#drop a row from data frame

df = df.drop(df.index[5])
df
States Confirmed Recovered
0 Telangana 3496 1710
1 Maharashtra 82968 37390
2 Tamil Nadu 30152 16395
3 Delhi 27654 10664
4 Gujarat 19592 13316

Figure 6: Dropping a row from the data frame

Now let us drop the ‘Recovered’ column from our data set. Figure 7 shows the data frame after dropping the ‘Recovered’ column.

#drop a column from data frame

df = df.drop(‘Recovered’, axis=1)
df

The axis=1 property lets the drop() method know that the reference is to a column instead of a row.

States Confirmed
0 Telangana 3496
1 Maharashtra 82968
2 Tamil Nadu 30152
3 Delhi 27654
4 Gujarat 19592

Figure 7: Dropping a column from the data frame

Update values
You can update existing values in the rows of the data frame. Again, there are many different ways that you can do this. For the purpose of this tutorial, I am going to show you what I think is the simplest technique, using the at() method in Pandas.

Let’s say we want to update the value of confirmed cases in Maharashtra from 82,968 to 83,000. We can achieve the output shown in Figure 8 using the following piece of code:

#Edit/Update values

df.at[1,’Confirmed’] = 83000
df
States Confirmed
0 Telangana 3496
1 Maharashtra 83000
2 Tamil Nadu 30152
3 Delhi 27654
4 Gujarat 19592

Figure 8: Updating a value in the data frame

Exporting data
You can export your Pandas data frame into multiple file types such as JSON, csx, xlsx, etc.
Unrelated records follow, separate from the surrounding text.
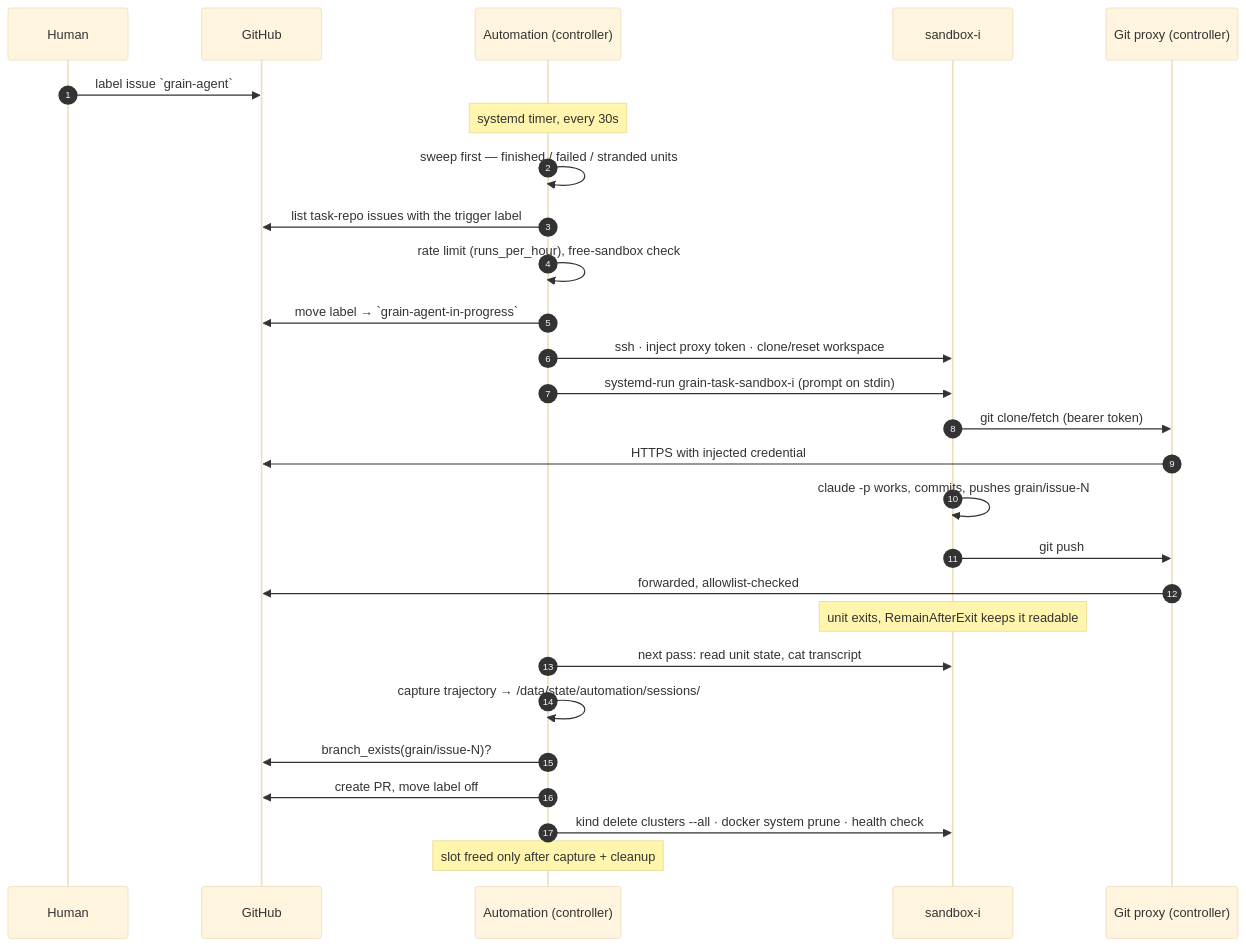
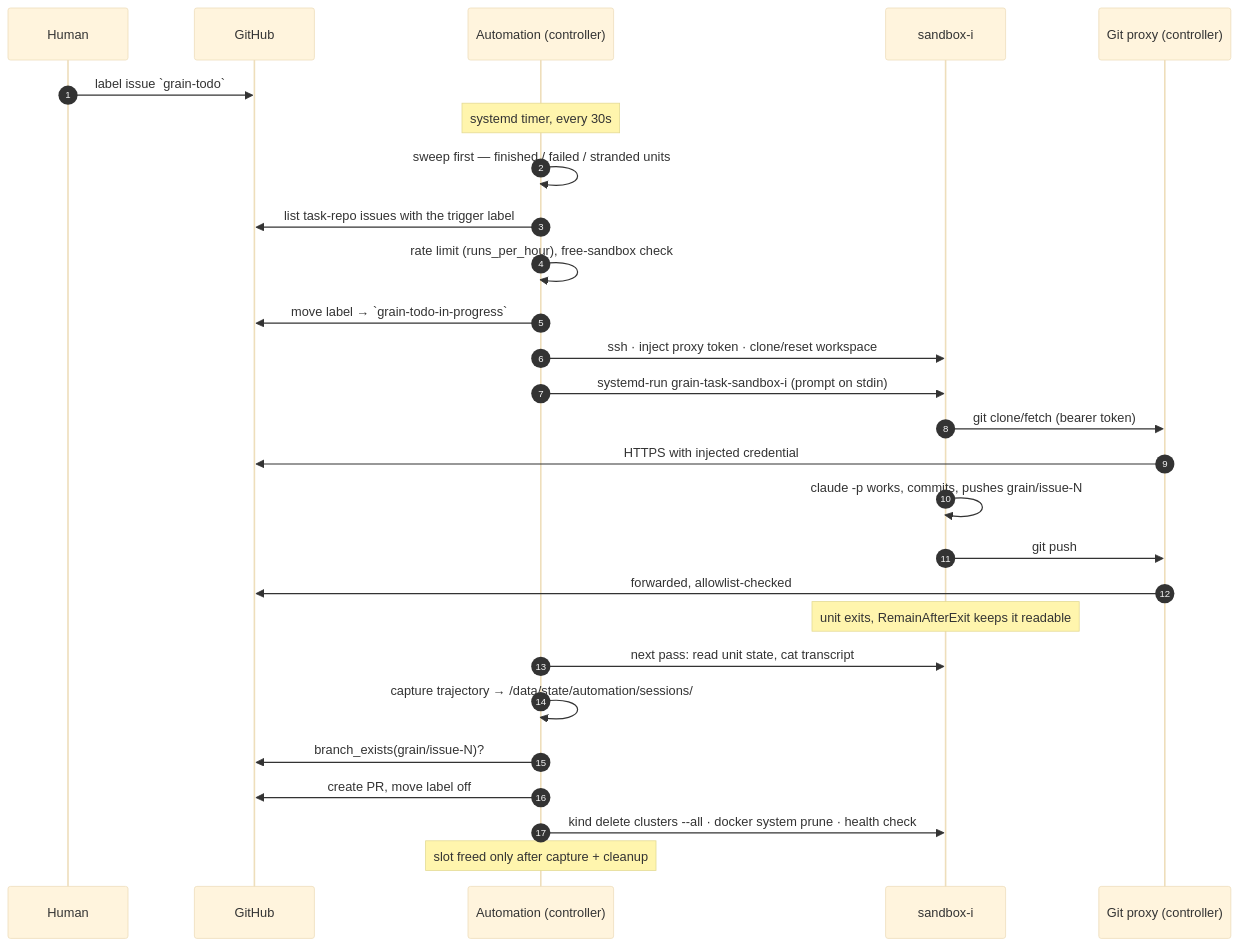
One commit to bwsalmon/grain changed the fifth of 5 diagrams in docs/system-diagram.md. Above: the diagram before and after it, drawn with Mermaid (base theme). The commit also changed 12 other files, not shown here.

First line of the commit message:
Rename the grain-agent trigger label family to grain-todo

````diff
--- a/docs/system-diagram.md
+++ b/docs/system-diagram.md
@@ -323,30 +323,30 @@
 ```mermaid
 sequenceDiagram
     autonumber
     participant H as Human
     participant GH as GitHub
     participant A as Automation (controller)
     participant S as sandbox-i
     participant P as Git proxy (controller)
 
-    H->>GH: label issue `grain-agent`
+    H->>GH: label issue `grain-todo`
     Note over A: systemd timer, every 30s
     A->>A: sweep first — finished / failed / stranded units
     A->>GH: list task-repo issues with the trigger label
     A->>A: rate limit (runs_per_hour), free-sandbox check
-    A->>GH: move label → `grain-agent-in-progress`
+    A->>GH: move label → `grain-todo-in-progress`
     A->>S: ssh · inject proxy token · clone/reset workspace
     A->>S: systemd-run grain-task-sandbox-i (prompt on stdin)
     S->>P: git clone/fetch (bearer token)
     P->>GH: HTTPS with injected credential
     S->>S: claude -p works, commits, pushes grain/issue-N
     S->>P: git push
     P->>GH: forwarded, allowlist-checked
     Note over S: unit exits, RemainAfterExit keeps it readable
     A->>S: next pass: read unit state, cat transcript
     A->>A: capture trajectory → /data/state/automation/sessions/
     A->>GH: branch_exists(grain/issue-N)?
     A->>GH: create PR, move label off
     A->>S: kind delete clusters --all · docker system prune · health check
     Note over A: slot freed only after capture + cleanup
 ```
````
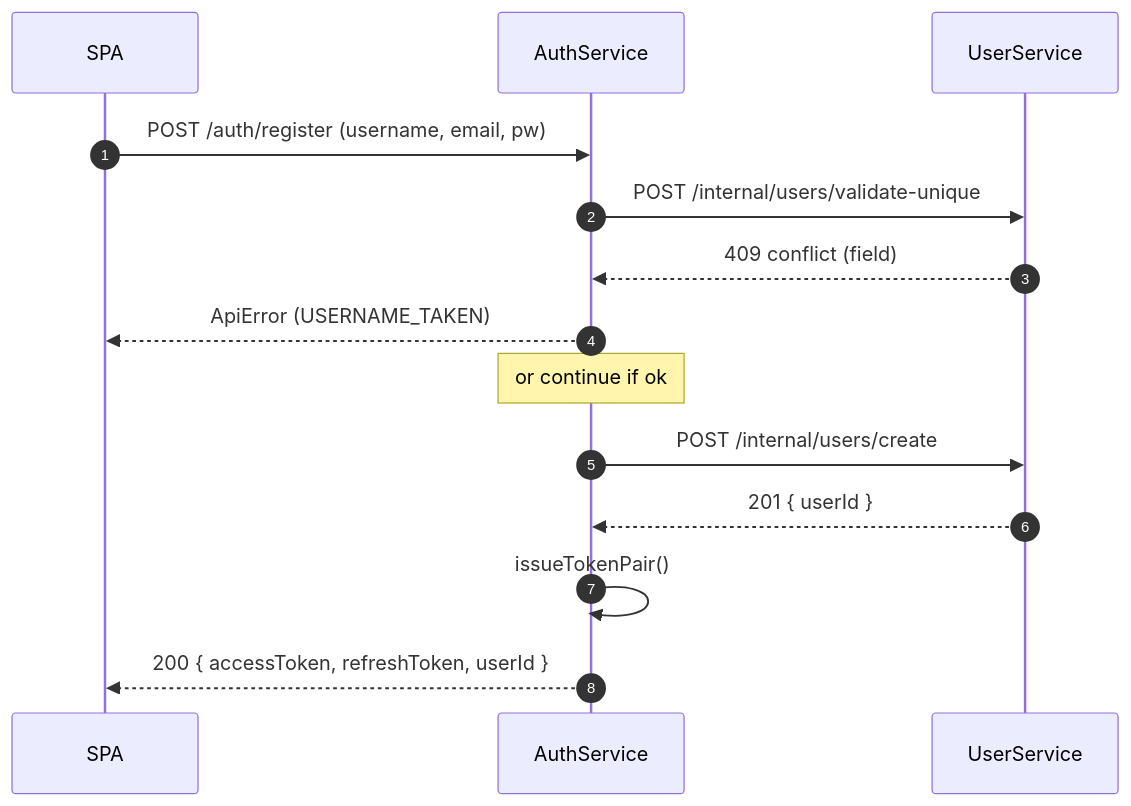
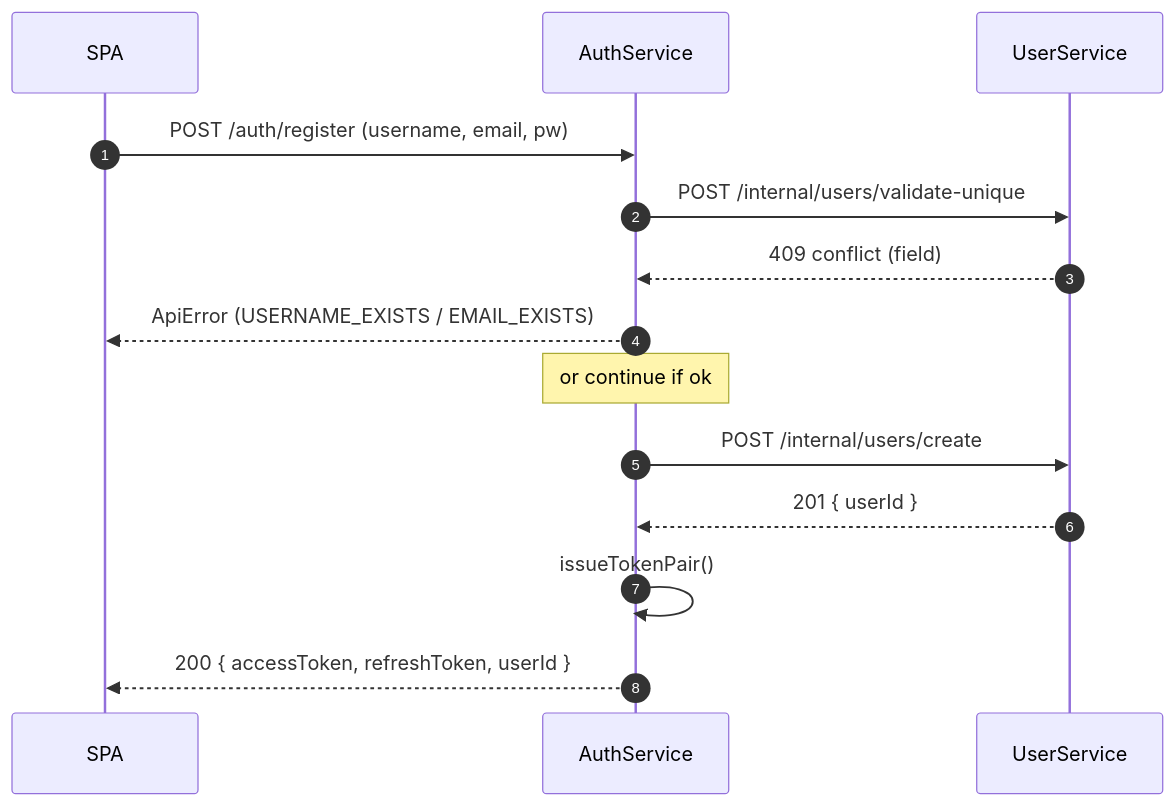
One commit to jesuismarie/ft_transcendence changed the first of 5 diagrams in backend/authservice/README.md. Above: the diagram before and after it, drawn with Mermaid. The commit also changed other lines of this file, not shown here.

Commit message:
UPDATE: README + route mermaid flows

````diff
--- a/backend/authservice/README.md
+++ b/backend/authservice/README.md
@@ -153,17 +155,17 @@
 ```mermaid
 sequenceDiagram
   autonumber
   participant SPA
   participant AS  as AuthService
   participant US  as UserService
 
   SPA->>AS: POST /auth/register (username, email, pw)
   AS->>US:  POST /internal/users/validate-unique
   US-->>AS: 409 conflict (field)
-  AS-->>SPA: ApiError (USERNAME_TAKEN)
+  AS-->>SPA: ApiError (USERNAME_EXISTS / EMAIL_EXISTS)
   Note over AS: or continue if ok
   AS->>US: POST /internal/users/create
   US-->>AS: 201 { userId }
   AS->>AS: issueTokenPair()
   AS-->>SPA: 200 { accessToken, refreshToken, userId }
 ```
````
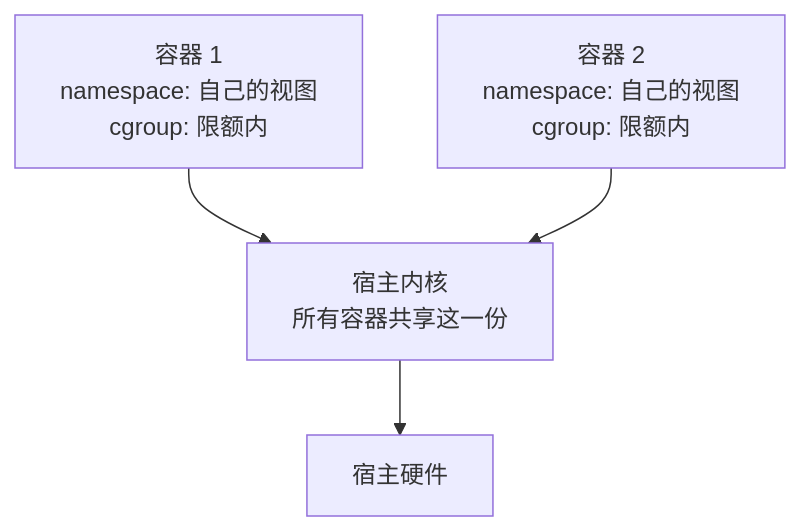
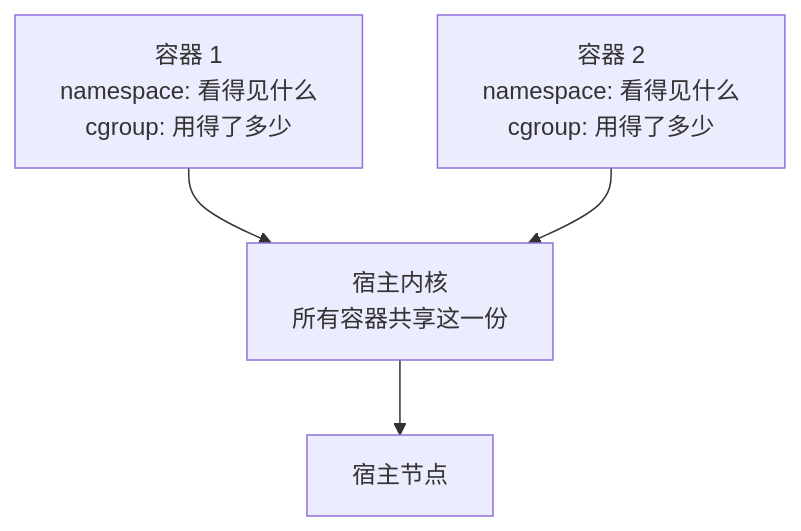
One commit to hub138/technical-knowledge changed the first of 2 diagrams in vault/工程知识/后端系统：在并发、失败与变化中维持服务/基础设施/容器隔离资源边界与镜像身份.md. Above: the diagram before and after it, drawn with Mermaid. The commit also changed other lines of this file and 622 other files, not shown here.

````diff
--- a/vault/工程知识/后端系统：在并发、失败与变化中维持服务/基础设施/容器隔离资源边界与镜像身份.md
+++ b/vault/工程知识/后端系统：在并发、失败与变化中维持服务/基础设施/容器隔离资源边界与镜像身份.md
@@ -39,6 +55,6 @@
 ```mermaid
 graph TD
-    C1["容器 1<br/>namespace: 自己的视图<br/>cgroup: 限额内"] --> K["宿主内核<br/>所有容器共享这一份"]
-    C2["容器 2<br/>namespace: 自己的视图<br/>cgroup: 限额内"] --> K
-    K --> H["宿主硬件"]
+    C1["容器 1<br/>namespace: 看得见什么<br/>cgroup: 用得了多少"] --> K["宿主内核<br/>所有容器共享这一份"]
+    C2["容器 2<br/>namespace: 看得见什么<br/>cgroup: 用得了多少"] --> K
+    K --> H["宿主节点"]
 ```
````
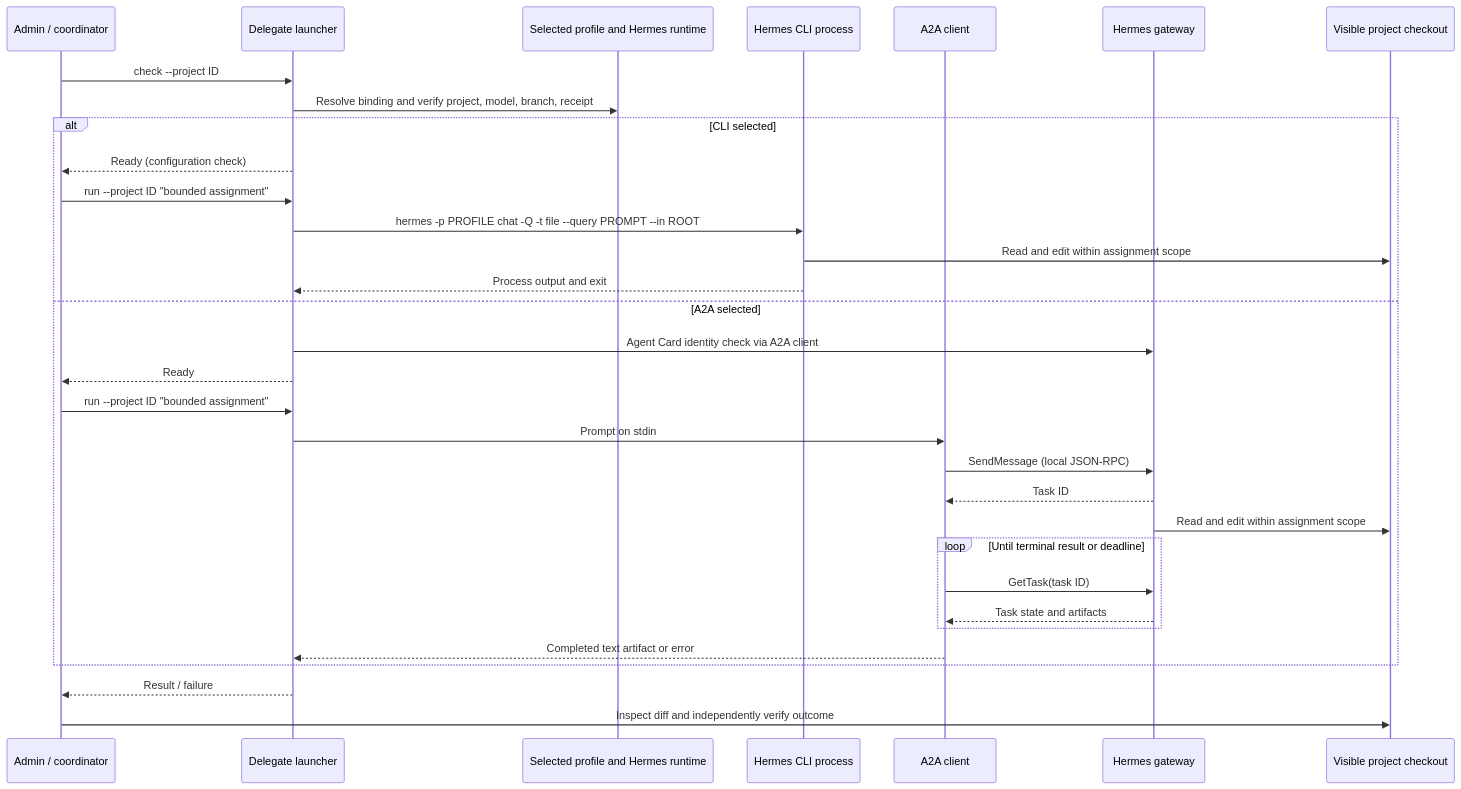
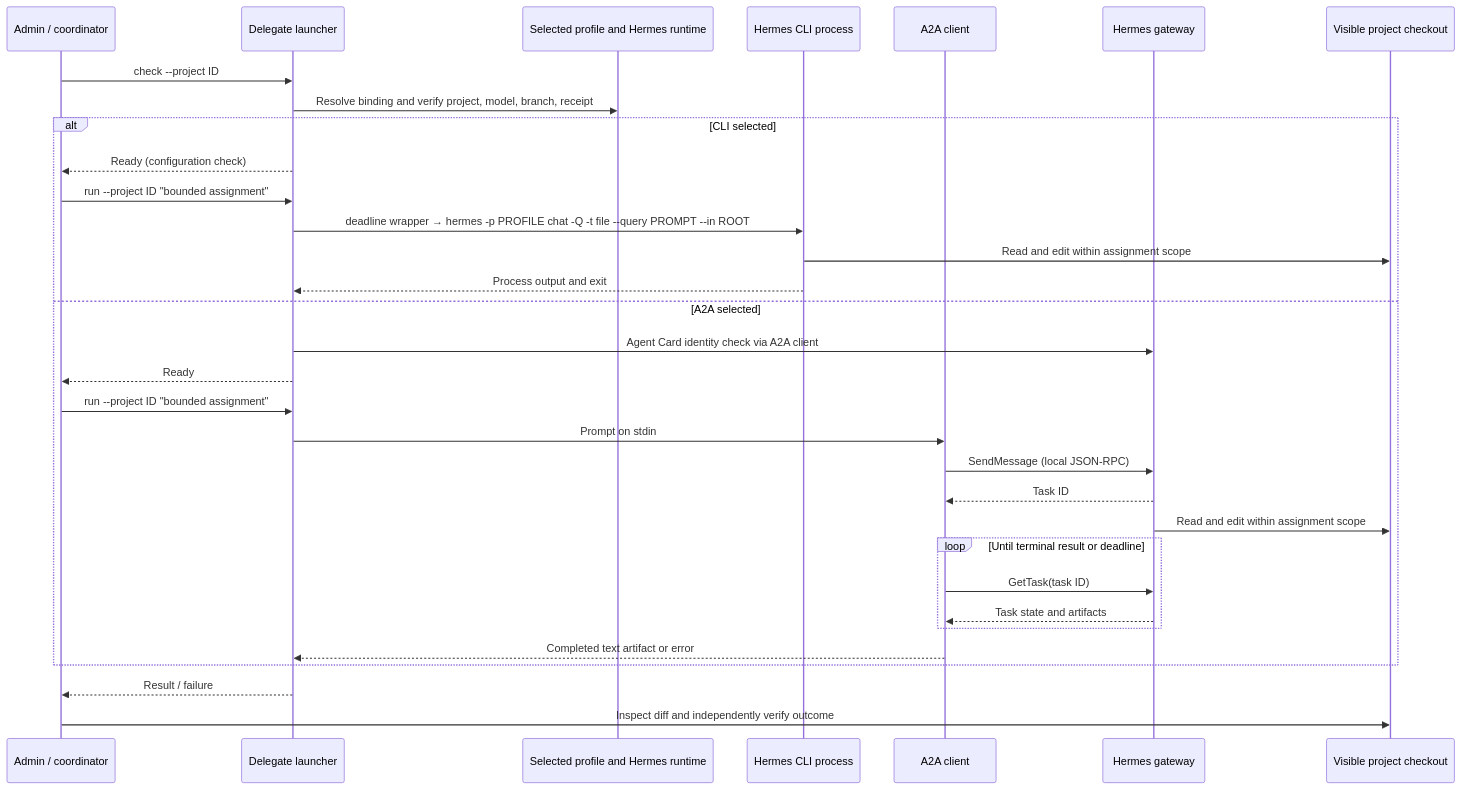
One commit to starodubtsevconsulting/ai-fleas changed the second of 2 diagrams in ai-commands/system/hermes-agents/delegation-architecture.md. Above: the diagram before and after it, drawn with Mermaid. The commit also changed other lines of this file and 7 other files, not shown here.

Commit message:
Bound Hermes CLI Coder runs with process-group deadline

````diff
--- a/ai-commands/system/hermes-agents/delegation-architecture.md
+++ b/ai-commands/system/hermes-agents/delegation-architecture.md
@@ -31,34 +31,34 @@
 ```mermaid
 sequenceDiagram
   participant A as Admin / coordinator
   participant L as Delegate launcher
   participant P as Selected profile and Hermes runtime
   participant C as Hermes CLI process
   participant X as A2A client
   participant G as Hermes gateway
   participant F as Visible project checkout
   A->>L: check --project ID
   L->>P: Resolve binding and verify project, model, branch, receipt
   alt CLI selected
     L-->>A: Ready (configuration check)
     A->>L: run --project ID "bounded assignment"
-    L->>C: hermes -p PROFILE chat -Q -t file --query PROMPT --in ROOT
+    L->>C: deadline wrapper → hermes -p PROFILE chat -Q -t file --query PROMPT --in ROOT
     C->>F: Read and edit within assignment scope
     C-->>L: Process output and exit
   else A2A selected
     L->>G: Agent Card identity check via A2A client
     L-->>A: Ready
     A->>L: run --project ID "bounded assignment"
     L->>X: Prompt on stdin
     X->>G: SendMessage (local JSON-RPC)
     G-->>X: Task ID
     G->>F: Read and edit within assignment scope
     loop Until terminal result or deadline
       X->>G: GetTask(task ID)
       G-->>X: Task state and artifacts
     end
     X-->>L: Completed text artifact or error
   end
   L-->>A: Result / failure
   A->>F: Inspect diff and independently verify outcome
 ```
````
The following code snippet contains the code for some of the commonly used data types for export:

#export data frame to csv
df.to_csv()

#export data frame to xlsx
df.to_excel()

#export data frame to JSON
df.to_json()

Looking forward
It is important to keep in mind that we have only touched the basics of the Pandas library in this article. There is a whole lot more to this library with a wide array of methods, attributes and advanced techniques of dealing with complex data. My book, ‘Data Analytics with Pandas for Absolute Beginners’, covers some of the more advanced concepts and methods in detail.

LEAVE A REPLY

Please enter your comment!
Please enter your name here